During these three expeditions, lasting a few months each, the participants covered a total of 25,000 km. They travelled by boat, on land, on horseback or by sled. The scientific results of the expeditions, carried out in very difficult conditions, at the expense of their health, because of Czekanowski's great commitment, organizational skills and perseverance, have proven to be extremely valuable, contributing a vast knowledge of Siberia to science. They mainly conducted geological research, but the expeditions also brought many valuable observations from the filed of geography in areas such as limnology, potamology, science of soil, geomorphology, plant geography. The head of the expeditions carried out measurements and meteorological and astronomical observations. He made hydrographical reports. In places where he encountered people, he undertook linguistic observations and those of the customs and daily life.
Czekanowski collected about 4,000 paleontological specimens, 18,000 zoological samples, 9,000 botanicals, and also a number of ethnographical oddities. Academician, E. B. Schmidt, in the preface to his "Journal" wrote: "These expeditions brought the richest geological results of any undertaken in Siberia. Czekanowski's extensive works (...) translated into all languages became the achievement of science, and the maps he created, have to a large degree changed and completed the maps of Asian Russia."
In 1876, the International Geographical Congress in Paris awarded a Gold Medal for the map of eastern Siberia, created by Czekanowski.
In 1876 he went to Stockholm to consult the materials from Spitsbergen. After his return, he got the permission of the Russian authorities for a short trip to his hometown of Krzemieniec. He was also allowed to travel to St. Petersburg, where he worked on his collections - geographical, geological, paleontological, as well as a collection of fossilized plants and insects. (Other scientists described the botanical and zoological collections.) His health deteriorated due to the typhoid he suffered from earlier. He found the return home and the changes that took place there over the years very difficult. The depressing weather conditions of Petersburg also impacted his wellbeing. All this brought on a deep psychological depression.

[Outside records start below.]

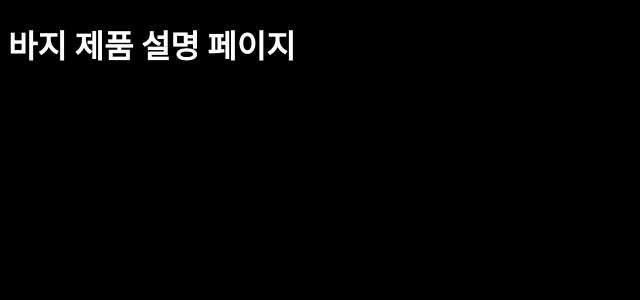
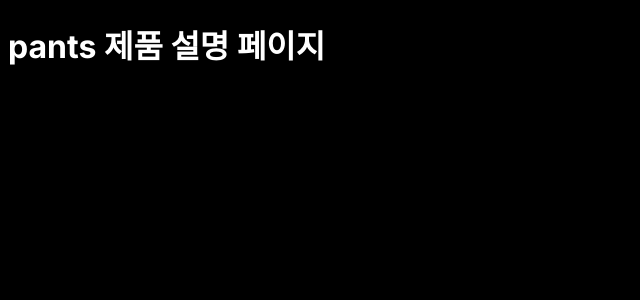
Before and after one commit to brain1401/nextjs_practice, a Next.js app: page /products/pants in a window 1280 px wide. Shown: the top 300 px of the page, without its empty margins (0-640 px from the left). Built offline with nearby package versions, Linux system fonts and the light colour scheme.

Commit message:
다이나믹 라우트 연습

```diff
--- /dev/null
+++ b/src/app/products/[slug]/page.tsx
@@ -0,0 +1,18 @@
+type Props = {
+  params: {
+    slug: string;
+  };
+};
+
+export default function PantsPage({params}: Props) {
+  return <h1>{params.slug} 제품 설명 페이지</h1>;
+}
+
+
+export function generateStaticParams() {
+  const products = ['pants', 'skirt'];
+
+  return products.map(product => ({
+    slug: product,
+  }));
+}
--- a/src/app/products/pants/page.tsx
+++ /dev/null
@@ -1,3 +0,0 @@
-export default function PantsPage() {
-  return <h1>바지 제품 설명 페이지</h1>;
-}
```
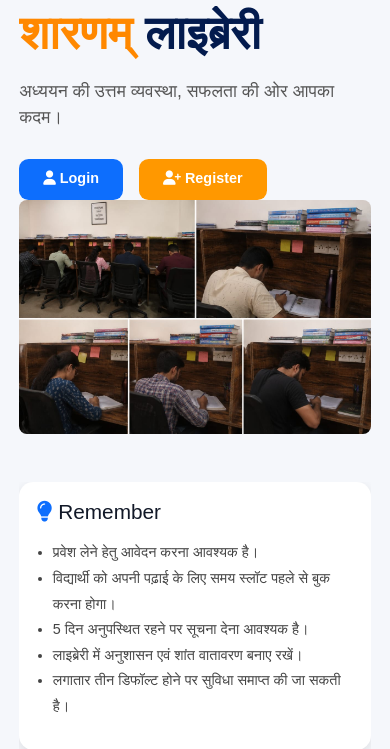
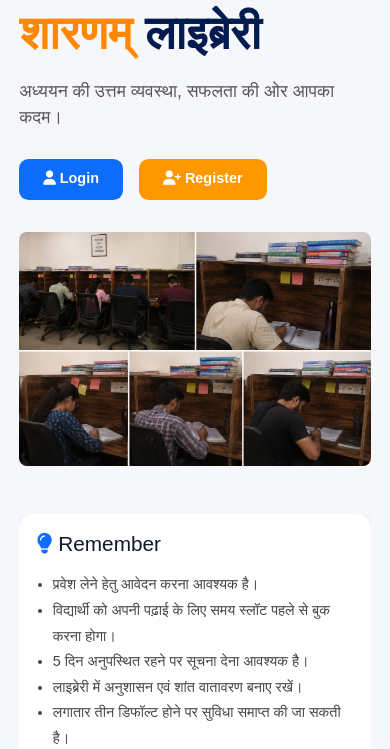
Before and after one commit to pathariyashashi/sharanam-library, a Django app: page / in a window 390 px wide. Shown: the part 184-933 px from the top of the page. Run offline with Django 5.2, Linux system fonts and the light colour scheme.

Commit message:
fix mobile white space

```diff
--- a/templates/library/home.html
+++ b/templates/library/home.html
@@ -485,6 +485,9 @@ img{
         --bs-gutter-x:0 !important;
     }
 }
+.hero img{
+    margin-top:40px;
+}
 
     </style>
 
```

On September 30, Czekanowski committed suicide by taking poison. In the obituary of the Russian Geographical Society, with which he collaborated for many years, was written: "His name, that has become famous not only in Russia but also in western Europe, will be remembered forever as one of the most outstanding pioneers of geographical knowledge."
A mountain range in Siberia, between the Lena and Oleniok rivers, was named after him - Czekanowski Mountains, as well as one of the Baikal peaks and a settlement near Brack, along the Angara. In Poland, streets in Lublin and Zielona Gora carry his name. In his honour, a plant from the Jurassic period in named after him, as well as Triassic ammonites Czekanowskites. Numerous plants, and an equal number of different species of insects, spiders, and crustaceans were also named after him.
In 1976, the Polish Post Office issued a stamp to commemorate the 100th anniversary of the death of Aleksander Czekanowski.
In 2004, the National Bank of Poland introduced into circulation collectible coins with Czekanowski's likeness in denominations of 2 PL and 10 PL.
Zdzisław and Edyta Preisner
Ed. Monika Rogozińska
Wacław Słabczyński „Polscy podróżnicy i odkrywcy”
Editor Joanna Arvaniti „Polscy badacze Syberii”, author of the article: Małgorzta Sobieszczak-Marciniak „Aleksander Piotr Czekanowski”, Archiwum Polskiej Akademii Nauk, Warszawa 2008